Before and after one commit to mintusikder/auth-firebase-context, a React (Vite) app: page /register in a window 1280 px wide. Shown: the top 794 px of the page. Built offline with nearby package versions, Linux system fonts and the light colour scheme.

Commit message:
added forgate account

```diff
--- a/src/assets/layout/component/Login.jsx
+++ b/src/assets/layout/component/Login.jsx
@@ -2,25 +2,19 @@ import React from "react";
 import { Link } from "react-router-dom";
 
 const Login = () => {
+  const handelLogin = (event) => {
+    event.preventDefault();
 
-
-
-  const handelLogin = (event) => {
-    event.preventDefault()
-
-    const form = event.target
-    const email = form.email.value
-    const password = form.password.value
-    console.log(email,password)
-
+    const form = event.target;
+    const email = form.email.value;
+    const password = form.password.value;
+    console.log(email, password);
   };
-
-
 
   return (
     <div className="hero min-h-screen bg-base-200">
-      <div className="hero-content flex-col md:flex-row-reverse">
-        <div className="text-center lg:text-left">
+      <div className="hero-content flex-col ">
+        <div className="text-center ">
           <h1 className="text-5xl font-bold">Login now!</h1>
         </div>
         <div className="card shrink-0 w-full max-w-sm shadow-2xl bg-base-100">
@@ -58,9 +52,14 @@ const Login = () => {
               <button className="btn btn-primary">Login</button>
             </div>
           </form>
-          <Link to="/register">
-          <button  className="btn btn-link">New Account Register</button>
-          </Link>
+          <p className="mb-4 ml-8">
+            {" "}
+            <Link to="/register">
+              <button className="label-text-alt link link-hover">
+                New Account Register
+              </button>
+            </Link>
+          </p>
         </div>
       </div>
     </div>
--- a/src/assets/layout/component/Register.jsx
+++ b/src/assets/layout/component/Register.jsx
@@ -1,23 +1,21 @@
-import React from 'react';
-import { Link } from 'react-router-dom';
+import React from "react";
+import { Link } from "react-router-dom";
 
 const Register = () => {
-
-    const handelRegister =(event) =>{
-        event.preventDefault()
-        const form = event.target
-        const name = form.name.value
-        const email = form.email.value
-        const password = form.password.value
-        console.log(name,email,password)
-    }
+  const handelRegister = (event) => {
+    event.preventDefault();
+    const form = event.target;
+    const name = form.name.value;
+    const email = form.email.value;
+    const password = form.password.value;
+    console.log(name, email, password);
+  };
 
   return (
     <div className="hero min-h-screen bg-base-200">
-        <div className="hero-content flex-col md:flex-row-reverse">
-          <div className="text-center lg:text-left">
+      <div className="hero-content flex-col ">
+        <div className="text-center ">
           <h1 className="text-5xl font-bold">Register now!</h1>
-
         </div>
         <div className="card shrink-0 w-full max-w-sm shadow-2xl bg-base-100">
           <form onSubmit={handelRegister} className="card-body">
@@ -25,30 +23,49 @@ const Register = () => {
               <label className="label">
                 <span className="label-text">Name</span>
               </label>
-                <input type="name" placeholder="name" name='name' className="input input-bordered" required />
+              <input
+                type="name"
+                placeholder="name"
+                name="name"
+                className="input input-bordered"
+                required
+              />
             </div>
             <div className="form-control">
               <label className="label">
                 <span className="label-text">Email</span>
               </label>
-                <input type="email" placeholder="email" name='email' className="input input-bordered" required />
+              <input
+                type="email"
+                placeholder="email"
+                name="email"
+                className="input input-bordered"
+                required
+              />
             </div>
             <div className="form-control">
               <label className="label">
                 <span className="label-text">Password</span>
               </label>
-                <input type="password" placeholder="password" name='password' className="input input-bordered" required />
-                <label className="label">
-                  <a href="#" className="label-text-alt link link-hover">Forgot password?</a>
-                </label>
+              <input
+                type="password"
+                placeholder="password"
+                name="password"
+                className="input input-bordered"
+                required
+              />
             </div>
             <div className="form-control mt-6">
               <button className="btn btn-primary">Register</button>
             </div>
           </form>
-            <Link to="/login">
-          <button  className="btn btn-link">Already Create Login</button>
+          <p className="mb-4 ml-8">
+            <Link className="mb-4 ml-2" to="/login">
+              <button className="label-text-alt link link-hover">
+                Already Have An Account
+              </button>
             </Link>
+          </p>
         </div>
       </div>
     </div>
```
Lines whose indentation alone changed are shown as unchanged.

Activity:
All of the data must be written out again, exactly as it stands.

Exercise response:
Before and after one commit to mintusikder/auth-firebase-context, a React (Vite) app: page /register in a window 1280 px wide. Shown: the top 794 px of the page. Built offline with nearby package versions, Linux system fonts and the light colour scheme.

Commit message:
added forgate account

```diff
--- a/src/assets/layout/component/Login.jsx
+++ b/src/assets/layout/component/Login.jsx
@@ -2,25 +2,19 @@ import React from "react";
 import { Link } from "react-router-dom";
 
 const Login = () => {
+  const handelLogin = (event) => {
+    event.preventDefault();
 
-
-
-  const handelLogin = (event) => {
-    event.preventDefault()
-
-    const form = event.target
-    const email = form.email.value
-    const password = form.password.value
-    console.log(email,password)
-
+    const form = event.target;
+    const email = form.email.value;
+    const password = form.password.value;
+    console.log(email, password);
   };
-
-
 
   return (
     <div className="hero min-h-screen bg-base-200">
-      <div className="hero-content flex-col md:flex-row-reverse">
-        <div className="text-center lg:text-left">
+      <div className="hero-content flex-col ">
+        <div className="text-center ">
           <h1 className="text-5xl font-bold">Login now!</h1>
         </div>
         <div className="card shrink-0 w-full max-w-sm shadow-2xl bg-base-100">
@@ -58,9 +52,14 @@ const Login = () => {
               <button className="btn btn-primary">Login</button>
             </div>
           </form>
-          <Link to="/register">
-          <button  className="btn btn-link">New Account Register</button>
-          </Link>
+          <p className="mb-4 ml-8">
+            {" "}
+            <Link to="/register">
+              <button className="label-text-alt link link-hover">
+                New Account Register
+              </button>
+            </Link>
+          </p>
         </div>
       </div>
     </div>
--- a/src/assets/layout/component/Register.jsx
+++ b/src/assets/layout/component/Register.jsx
@@ -1,23 +1,21 @@
-import React from 'react';
-import { Link } from 'react-router-dom';
+import React from "react";
+import { Link } from "react-router-dom";
 
 const Register = () => {
-
-    const handelRegister =(event) =>{
-        event.preventDefault()
-        const form = event.target
-        const name = form.name.value
-        const email = form.email.value
-        const password = form.password.value
-        console.log(name,email,password)
-    }
+  const handelRegister = (event) => {
+    event.preventDefault();
+    const form = event.target;
+    const name = form.name.value;
+    const email = form.email.value;
+    const password = form.password.value;
+    console.log(name, email, password);
+  };
 
   return (
     <div className="hero min-h-screen bg-base-200">
-        <div className="hero-content flex-col md:flex-row-reverse">
-          <div className="text-center lg:text-left">
+      <div className="hero-content flex-col ">
+        <div className="text-center ">
           <h1 className="text-5xl font-bold">Register now!</h1>
-
         </div>
         <div className="card shrink-0 w-full max-w-sm shadow-2xl bg-base-100">
           <form onSubmit={handelRegister} className="card-body">
@@ -25,30 +23,49 @@ const Register = () => {
               <label className="label">
                 <span className="label-text">Name</span>
               </label>
-                <input type="name" placeholder="name" name='name' className="input input-bordered" required />
+              <input
+                type="name"
+                placeholder="name"
+                name="name"
+                className="input input-bordered"
+                required
+              />
             </div>
             <div className="form-control">
               <label className="label">
                 <span className="label-text">Email</span>
               </label>
-                <input type="email" placeholder="email" name='email' className="input input-bordered" required />
+              <input
+                type="email"
+                placeholder="email"
+                name="email"
+                className="input input-bordered"
+                required
+              />
             </div>
             <div className="form-control">
               <label className="label">
                 <span className="label-text">Password</span>
               </label>
-                <input type="password" placeholder="password" name='password' className="input input-bordered" required />
-                <label className="label">
-                  <a href="#" className="label-text-alt link link-hover">Forgot password?</a>
-                </label>
+              <input
+                type="password"
+                placeholder="password"
+                name="password"
+                className="input input-bordered"
+                required
+              />
             </div>
             <div className="form-control mt-6">
               <button className="btn btn-primary">Register</button>
             </div>
           </form>
-            <Link to="/login">
-          <button  className="btn btn-link">Already Create Login</button>
+          <p className="mb-4 ml-8">
+            <Link className="mb-4 ml-2" to="/login">
+              <button className="label-text-alt link link-hover">
+                Already Have An Account
+              </button>
             </Link>
+          </p>
         </div>
       </div>
     </div>
```
Lines whose indentation alone changed are shown as unchanged.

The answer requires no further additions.